The big theme in Butler is how [the characters] handle living with an inimical power that they can neither escape nor overthrow.

-- Nancy Lebovitz, rasfw

Books : reviews

Octavia E. Butler.
Warner. 2005

Octavia E. Butler.
Parable of the Sower.
Aspect/Warner. 1993

rating : 2.5 : great stuff
review : 5 August 1996

It's 2024, and in Los Angeles anarchy reigns. There is some semblance of civilisation (electricity, telephones, computers, TV, even a Mars mission), but only for the rich. And it's crumbling all the time. Lauren Olamina lives in a small walled neighbourhood, which manages to maintain a vestige of civilisation, by keeping out the street people and gangs. But she can see that things are steadily getting worse, and so plans for the day the wall is breached. She spends some of the time developing her own new religion --- Earthseed. She is also a 'sharer', crippled with hyperempathy syndrome, which means she shares the pain (and, in this grim world, much less frequent pleasure) of others. But she's no wimp, and when her community is destroyed, she sets out on a long journey northwards, with an ever-growing band of followers, to form the first Earthseed community. The creed of Earthseed is 'God is Change'; the Destiny of Earthseed is 'to take root among the stars'.

Octavia Butler manages to evoke a vivid image of civilisation caught mid-decline. Rather than the more usual post-apocalypse novel, this depicts a slow but inevitable descent into barbarism, where enough of the old world is still around for people to realise what they're losing. It's brilliantly, if grimly, depicted, by following the viewpoint of Lauren Olamina as she grows to adulthood through various crises. Interwoven with this is her development of a new religion, Earthseed.

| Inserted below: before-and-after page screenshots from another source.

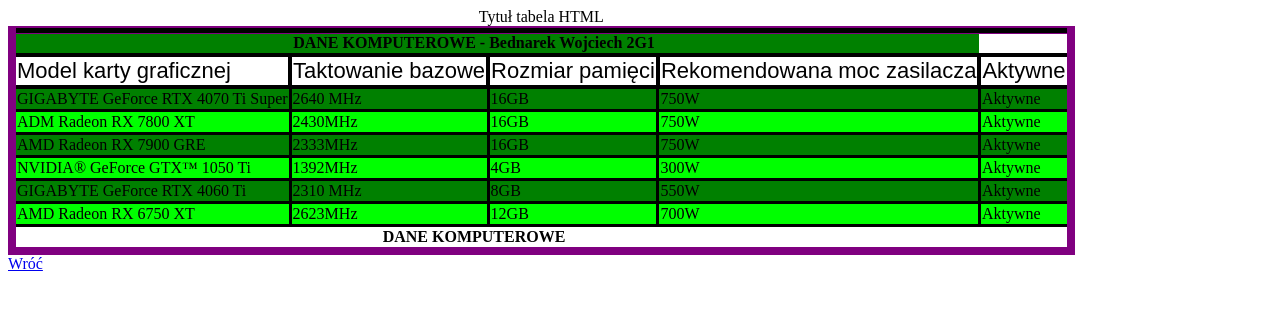
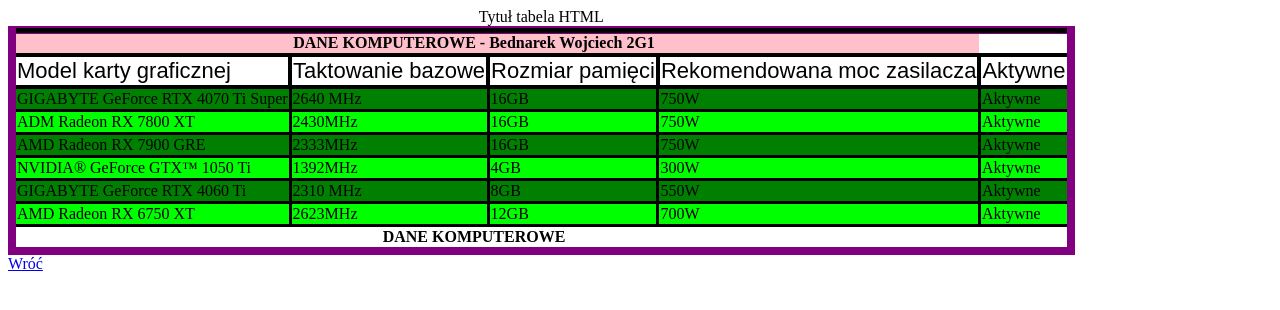
Before and after one commit to Wojciechyaho510/2G1praca, a plain HTML site: page Tabela_Bednarek.html in a window 1280 px wide. Drawn offline with Linux system fonts and the light colour scheme.

Commit message:
Update Tabela_Bednarek.html

```diff
--- a/Tabela_Bednarek.html
+++ b/Tabela_Bednarek.html
@@ -10,7 +10,7 @@
  <caption>Tytuł tabela HTML</caption>
  <thead>
  <tr style="border:5px solid black;border-collapse: collapse;">
-                <tr style="background-color: green">
+                <tr style="background-color: pink">
      <th></th>
  <th colspan="2">DANE KOMPUTEROWE - Bednarek Wojciech 2G1</th>
      <th></th>
```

I'm not too keen on the religion side of it (although I have a feeling that it is supposed to be the important point), but the grimly painted future and the gutsy, competent protagonist make this a memorable read.

Octavia E. Butler.
Parable of the Talents.
Women's Press. 1998